------ Supplied material
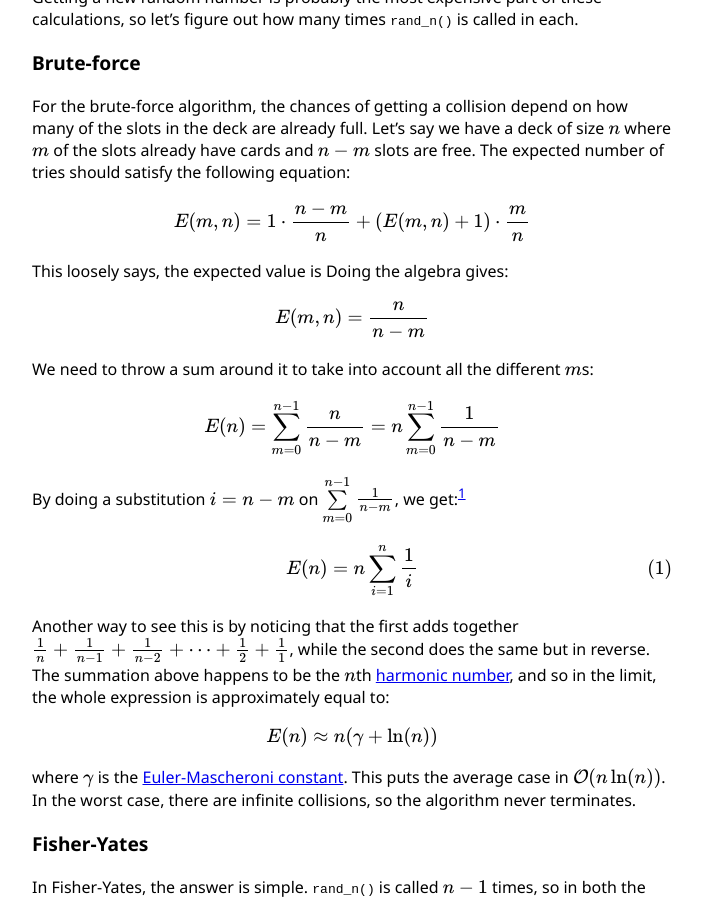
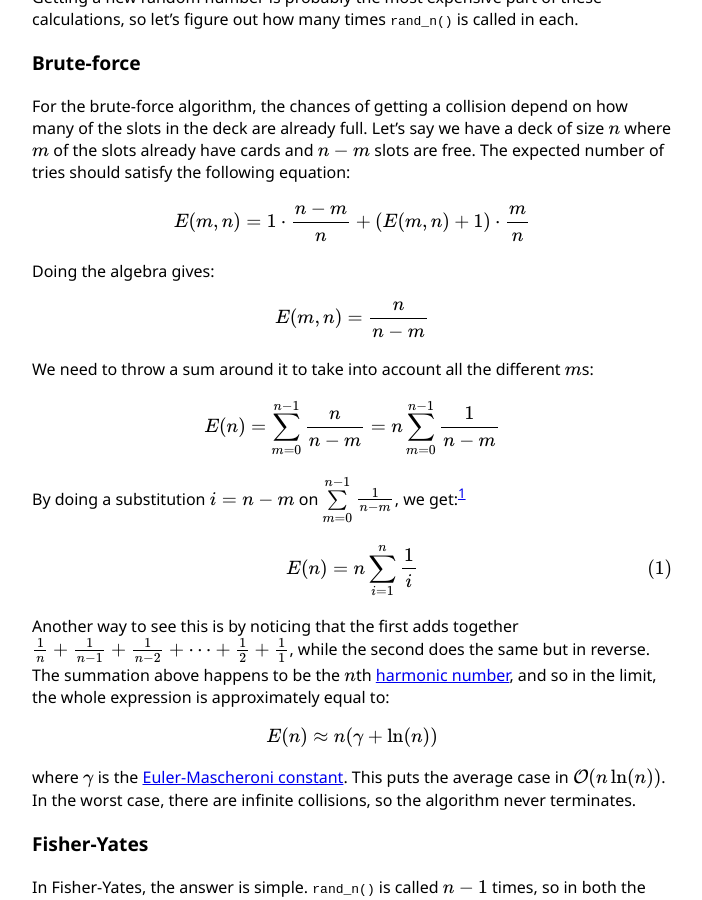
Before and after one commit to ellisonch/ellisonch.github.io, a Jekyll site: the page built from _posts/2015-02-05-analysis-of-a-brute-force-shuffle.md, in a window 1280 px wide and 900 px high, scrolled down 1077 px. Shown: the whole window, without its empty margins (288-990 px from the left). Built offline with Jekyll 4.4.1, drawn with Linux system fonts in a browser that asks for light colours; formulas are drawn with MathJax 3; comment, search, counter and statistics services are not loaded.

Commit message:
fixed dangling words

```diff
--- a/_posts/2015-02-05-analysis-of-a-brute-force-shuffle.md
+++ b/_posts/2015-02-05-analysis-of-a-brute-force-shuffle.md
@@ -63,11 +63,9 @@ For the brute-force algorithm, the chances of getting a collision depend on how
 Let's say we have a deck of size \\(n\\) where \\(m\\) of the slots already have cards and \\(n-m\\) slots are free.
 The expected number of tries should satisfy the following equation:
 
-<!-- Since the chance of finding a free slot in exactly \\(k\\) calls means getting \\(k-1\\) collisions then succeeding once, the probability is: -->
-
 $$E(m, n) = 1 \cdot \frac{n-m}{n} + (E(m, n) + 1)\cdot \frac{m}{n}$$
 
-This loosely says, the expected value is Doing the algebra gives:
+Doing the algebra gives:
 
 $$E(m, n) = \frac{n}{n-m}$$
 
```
------------
------ Supplied material
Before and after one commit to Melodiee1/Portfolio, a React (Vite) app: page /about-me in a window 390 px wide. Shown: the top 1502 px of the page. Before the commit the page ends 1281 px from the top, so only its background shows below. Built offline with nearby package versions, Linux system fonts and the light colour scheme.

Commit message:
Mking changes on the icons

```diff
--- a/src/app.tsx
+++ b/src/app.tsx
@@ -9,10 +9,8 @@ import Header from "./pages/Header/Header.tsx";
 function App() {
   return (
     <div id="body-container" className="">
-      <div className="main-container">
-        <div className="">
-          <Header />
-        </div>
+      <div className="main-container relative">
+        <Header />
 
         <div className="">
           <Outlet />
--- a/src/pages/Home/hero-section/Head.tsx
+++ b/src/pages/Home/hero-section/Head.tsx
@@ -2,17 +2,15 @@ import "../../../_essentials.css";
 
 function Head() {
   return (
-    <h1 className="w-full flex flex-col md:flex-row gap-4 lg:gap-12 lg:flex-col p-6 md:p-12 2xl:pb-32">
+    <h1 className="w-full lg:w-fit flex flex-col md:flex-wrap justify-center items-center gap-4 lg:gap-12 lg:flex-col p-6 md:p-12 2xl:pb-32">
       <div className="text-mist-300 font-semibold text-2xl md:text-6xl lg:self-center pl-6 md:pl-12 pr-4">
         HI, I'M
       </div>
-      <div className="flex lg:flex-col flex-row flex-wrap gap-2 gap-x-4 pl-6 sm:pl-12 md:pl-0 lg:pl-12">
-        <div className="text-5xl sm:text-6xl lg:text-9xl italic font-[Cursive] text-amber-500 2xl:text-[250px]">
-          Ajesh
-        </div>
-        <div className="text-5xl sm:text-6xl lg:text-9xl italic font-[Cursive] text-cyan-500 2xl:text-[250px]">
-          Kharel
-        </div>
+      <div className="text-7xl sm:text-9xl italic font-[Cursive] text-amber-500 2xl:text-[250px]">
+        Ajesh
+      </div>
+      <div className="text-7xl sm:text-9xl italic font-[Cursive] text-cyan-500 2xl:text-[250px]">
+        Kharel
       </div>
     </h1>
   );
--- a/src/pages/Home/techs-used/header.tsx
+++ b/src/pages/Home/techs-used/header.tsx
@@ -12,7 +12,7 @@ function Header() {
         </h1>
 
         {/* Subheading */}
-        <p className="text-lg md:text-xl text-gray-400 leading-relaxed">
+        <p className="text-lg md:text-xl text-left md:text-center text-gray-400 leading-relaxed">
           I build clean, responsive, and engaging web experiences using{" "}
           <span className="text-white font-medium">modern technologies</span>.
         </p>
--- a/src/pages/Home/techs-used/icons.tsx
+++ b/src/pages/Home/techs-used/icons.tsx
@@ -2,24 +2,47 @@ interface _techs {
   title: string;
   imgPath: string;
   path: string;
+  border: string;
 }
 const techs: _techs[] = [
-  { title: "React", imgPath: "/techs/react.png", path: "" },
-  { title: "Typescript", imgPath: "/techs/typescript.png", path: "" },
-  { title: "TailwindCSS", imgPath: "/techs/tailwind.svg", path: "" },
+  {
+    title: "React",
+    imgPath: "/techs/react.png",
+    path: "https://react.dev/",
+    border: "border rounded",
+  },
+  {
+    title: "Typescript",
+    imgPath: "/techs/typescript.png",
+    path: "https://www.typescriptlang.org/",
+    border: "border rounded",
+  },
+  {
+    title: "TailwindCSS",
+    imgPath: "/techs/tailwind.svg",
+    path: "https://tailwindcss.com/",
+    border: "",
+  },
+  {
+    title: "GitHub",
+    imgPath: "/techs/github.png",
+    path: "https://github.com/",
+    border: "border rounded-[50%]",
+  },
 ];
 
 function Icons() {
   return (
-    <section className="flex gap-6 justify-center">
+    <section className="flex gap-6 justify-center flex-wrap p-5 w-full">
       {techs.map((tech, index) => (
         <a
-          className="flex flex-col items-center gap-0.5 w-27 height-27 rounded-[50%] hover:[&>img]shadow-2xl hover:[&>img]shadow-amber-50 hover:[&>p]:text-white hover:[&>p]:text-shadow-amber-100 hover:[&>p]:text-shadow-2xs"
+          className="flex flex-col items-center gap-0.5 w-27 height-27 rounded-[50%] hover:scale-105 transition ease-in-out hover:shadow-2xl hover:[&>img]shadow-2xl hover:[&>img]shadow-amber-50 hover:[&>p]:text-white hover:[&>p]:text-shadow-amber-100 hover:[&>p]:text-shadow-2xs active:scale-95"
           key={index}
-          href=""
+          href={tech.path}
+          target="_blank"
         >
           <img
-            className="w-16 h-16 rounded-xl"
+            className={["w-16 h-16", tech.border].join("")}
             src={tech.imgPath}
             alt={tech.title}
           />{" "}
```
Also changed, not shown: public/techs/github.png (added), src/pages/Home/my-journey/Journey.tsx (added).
------------
Find the lines in the entries above where "wrap" occurs, and copy each of them.

▶ **Exercise answer**
+    <h1 className="w-full lg:w-fit flex flex-col md:flex-wrap justify-center items-center gap-4 lg:gap-12 lg:flex-col p-6 md:p-12 2xl:pb-32">
-      <div className="flex lg:flex-col flex-row flex-wrap gap-2 gap-x-4 pl-6 sm:pl-12 md:pl-0 lg:pl-12">
+    <section className="flex gap-6 justify-center flex-wrap p-5 w-full">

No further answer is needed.